:: What to produce ::
Look through the data below for the line with "-1,0 +1,13 @@" and the line with "- Add José Nobre", then output those two and all lines in between, exactly as written.

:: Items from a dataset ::
____

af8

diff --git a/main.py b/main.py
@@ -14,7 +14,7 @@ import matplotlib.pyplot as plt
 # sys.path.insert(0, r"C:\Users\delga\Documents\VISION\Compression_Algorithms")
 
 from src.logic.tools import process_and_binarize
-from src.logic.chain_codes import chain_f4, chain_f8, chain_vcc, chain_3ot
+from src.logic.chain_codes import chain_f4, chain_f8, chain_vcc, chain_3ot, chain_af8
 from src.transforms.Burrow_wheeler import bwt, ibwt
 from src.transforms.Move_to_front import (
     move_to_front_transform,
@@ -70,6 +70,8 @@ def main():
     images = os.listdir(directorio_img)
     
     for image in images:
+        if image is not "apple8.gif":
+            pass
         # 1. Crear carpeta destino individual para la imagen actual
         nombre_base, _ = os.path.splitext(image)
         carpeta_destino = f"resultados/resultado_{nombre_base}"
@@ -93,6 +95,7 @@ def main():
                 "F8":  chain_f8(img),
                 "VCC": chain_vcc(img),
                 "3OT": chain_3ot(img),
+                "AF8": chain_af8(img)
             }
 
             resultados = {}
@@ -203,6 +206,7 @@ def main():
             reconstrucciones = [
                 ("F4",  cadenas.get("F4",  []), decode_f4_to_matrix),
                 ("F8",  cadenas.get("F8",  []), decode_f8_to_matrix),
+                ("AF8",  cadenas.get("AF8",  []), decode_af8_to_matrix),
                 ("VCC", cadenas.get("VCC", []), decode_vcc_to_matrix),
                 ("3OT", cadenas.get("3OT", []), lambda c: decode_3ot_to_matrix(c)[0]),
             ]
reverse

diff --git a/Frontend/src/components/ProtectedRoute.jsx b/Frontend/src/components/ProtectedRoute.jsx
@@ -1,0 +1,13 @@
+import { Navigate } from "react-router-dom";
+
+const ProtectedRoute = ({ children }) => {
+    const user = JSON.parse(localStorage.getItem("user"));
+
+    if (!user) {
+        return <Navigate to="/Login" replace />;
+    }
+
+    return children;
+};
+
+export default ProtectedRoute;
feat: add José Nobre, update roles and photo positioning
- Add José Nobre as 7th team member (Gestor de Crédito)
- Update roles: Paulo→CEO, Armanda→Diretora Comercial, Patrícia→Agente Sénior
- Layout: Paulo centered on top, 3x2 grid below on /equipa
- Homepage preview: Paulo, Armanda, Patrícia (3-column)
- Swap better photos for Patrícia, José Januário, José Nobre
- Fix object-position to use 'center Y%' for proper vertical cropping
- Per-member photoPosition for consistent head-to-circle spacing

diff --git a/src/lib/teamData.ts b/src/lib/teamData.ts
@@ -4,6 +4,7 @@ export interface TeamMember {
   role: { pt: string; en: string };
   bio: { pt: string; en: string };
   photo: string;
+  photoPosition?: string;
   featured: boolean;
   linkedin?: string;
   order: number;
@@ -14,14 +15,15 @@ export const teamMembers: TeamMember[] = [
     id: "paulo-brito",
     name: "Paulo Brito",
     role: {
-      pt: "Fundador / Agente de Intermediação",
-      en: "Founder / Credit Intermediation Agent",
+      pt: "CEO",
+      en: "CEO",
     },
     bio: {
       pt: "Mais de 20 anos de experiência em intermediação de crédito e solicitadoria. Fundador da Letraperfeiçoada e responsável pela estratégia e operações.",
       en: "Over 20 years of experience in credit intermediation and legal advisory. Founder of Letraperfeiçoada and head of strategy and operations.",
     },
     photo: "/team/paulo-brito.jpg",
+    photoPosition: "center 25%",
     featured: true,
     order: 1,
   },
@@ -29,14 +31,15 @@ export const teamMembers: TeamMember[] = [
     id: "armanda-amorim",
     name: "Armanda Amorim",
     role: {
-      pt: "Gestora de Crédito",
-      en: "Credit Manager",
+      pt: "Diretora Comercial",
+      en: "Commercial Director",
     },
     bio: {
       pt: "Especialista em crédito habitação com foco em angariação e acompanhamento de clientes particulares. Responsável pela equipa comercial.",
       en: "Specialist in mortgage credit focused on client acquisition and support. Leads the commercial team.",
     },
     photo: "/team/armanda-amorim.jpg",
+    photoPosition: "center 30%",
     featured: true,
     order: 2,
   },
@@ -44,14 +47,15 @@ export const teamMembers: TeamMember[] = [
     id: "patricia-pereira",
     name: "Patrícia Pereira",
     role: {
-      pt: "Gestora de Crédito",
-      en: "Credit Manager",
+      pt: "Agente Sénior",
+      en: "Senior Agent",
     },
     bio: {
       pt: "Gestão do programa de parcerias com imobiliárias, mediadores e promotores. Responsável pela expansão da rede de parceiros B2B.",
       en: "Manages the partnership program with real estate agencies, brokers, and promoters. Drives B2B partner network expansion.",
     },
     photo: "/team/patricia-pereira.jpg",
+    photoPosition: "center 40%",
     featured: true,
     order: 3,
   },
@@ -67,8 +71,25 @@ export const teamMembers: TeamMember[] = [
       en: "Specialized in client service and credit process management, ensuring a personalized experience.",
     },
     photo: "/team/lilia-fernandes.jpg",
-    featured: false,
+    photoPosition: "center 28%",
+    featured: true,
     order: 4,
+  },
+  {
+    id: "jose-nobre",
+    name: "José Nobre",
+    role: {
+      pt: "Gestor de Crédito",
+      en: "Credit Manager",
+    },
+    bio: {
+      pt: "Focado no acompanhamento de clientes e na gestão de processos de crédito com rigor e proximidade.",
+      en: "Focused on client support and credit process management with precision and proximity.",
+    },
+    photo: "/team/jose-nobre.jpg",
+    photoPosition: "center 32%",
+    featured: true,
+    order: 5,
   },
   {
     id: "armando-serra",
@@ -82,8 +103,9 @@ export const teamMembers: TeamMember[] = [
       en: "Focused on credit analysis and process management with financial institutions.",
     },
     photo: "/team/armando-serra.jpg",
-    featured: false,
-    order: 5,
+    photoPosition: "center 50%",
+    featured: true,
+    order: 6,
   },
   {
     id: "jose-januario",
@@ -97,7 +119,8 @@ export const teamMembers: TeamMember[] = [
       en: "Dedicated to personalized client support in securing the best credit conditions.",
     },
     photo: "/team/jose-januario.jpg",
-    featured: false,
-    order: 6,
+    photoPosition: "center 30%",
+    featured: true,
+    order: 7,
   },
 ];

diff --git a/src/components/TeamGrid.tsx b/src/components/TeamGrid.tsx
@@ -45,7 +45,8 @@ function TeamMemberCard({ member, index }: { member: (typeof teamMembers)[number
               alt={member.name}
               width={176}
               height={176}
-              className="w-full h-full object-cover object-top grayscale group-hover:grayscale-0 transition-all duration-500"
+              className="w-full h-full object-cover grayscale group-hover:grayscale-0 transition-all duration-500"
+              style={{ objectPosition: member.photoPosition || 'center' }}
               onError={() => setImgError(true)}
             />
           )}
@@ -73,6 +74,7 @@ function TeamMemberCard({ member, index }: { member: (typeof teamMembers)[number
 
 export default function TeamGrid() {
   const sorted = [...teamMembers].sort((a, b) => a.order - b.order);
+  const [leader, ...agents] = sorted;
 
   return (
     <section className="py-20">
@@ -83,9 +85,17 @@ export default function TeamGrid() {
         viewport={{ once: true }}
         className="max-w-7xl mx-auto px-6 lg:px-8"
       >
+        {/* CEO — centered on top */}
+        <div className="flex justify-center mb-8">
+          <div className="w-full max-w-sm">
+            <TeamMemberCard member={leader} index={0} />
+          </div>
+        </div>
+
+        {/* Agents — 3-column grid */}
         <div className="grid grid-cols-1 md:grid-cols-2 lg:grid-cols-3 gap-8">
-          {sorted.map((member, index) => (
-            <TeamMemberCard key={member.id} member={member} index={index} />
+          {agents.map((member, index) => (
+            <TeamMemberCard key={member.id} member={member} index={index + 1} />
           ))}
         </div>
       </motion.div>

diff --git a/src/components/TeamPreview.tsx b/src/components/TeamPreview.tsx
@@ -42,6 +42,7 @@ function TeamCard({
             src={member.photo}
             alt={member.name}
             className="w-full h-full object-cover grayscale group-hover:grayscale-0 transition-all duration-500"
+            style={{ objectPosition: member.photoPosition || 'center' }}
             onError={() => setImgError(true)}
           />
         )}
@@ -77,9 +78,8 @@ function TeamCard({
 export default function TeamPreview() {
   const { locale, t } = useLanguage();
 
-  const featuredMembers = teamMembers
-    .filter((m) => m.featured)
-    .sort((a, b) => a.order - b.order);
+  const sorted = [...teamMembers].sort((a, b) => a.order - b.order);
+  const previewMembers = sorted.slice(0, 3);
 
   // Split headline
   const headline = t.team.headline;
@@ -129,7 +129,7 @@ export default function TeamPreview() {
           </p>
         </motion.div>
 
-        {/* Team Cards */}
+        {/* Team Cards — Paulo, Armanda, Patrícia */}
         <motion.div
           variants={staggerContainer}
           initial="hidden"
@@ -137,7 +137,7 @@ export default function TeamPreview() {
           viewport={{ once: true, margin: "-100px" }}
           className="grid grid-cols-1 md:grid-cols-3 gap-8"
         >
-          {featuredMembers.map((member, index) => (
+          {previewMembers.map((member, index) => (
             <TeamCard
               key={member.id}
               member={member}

____

:: Result below ::
@@ -1,0 +1,13 @@
+import { Navigate } from "react-router-dom";
+
+const ProtectedRoute = ({ children }) => {
+    const user = JSON.parse(localStorage.getItem("user"));
+
+    if (!user) {
+        return <Navigate to="/Login" replace />;
+    }
+
+    return children;
+};
+
+export default ProtectedRoute;
feat: add José Nobre, update roles and photo positioning
- Add José Nobre as 7th team member (Gestor de Crédito)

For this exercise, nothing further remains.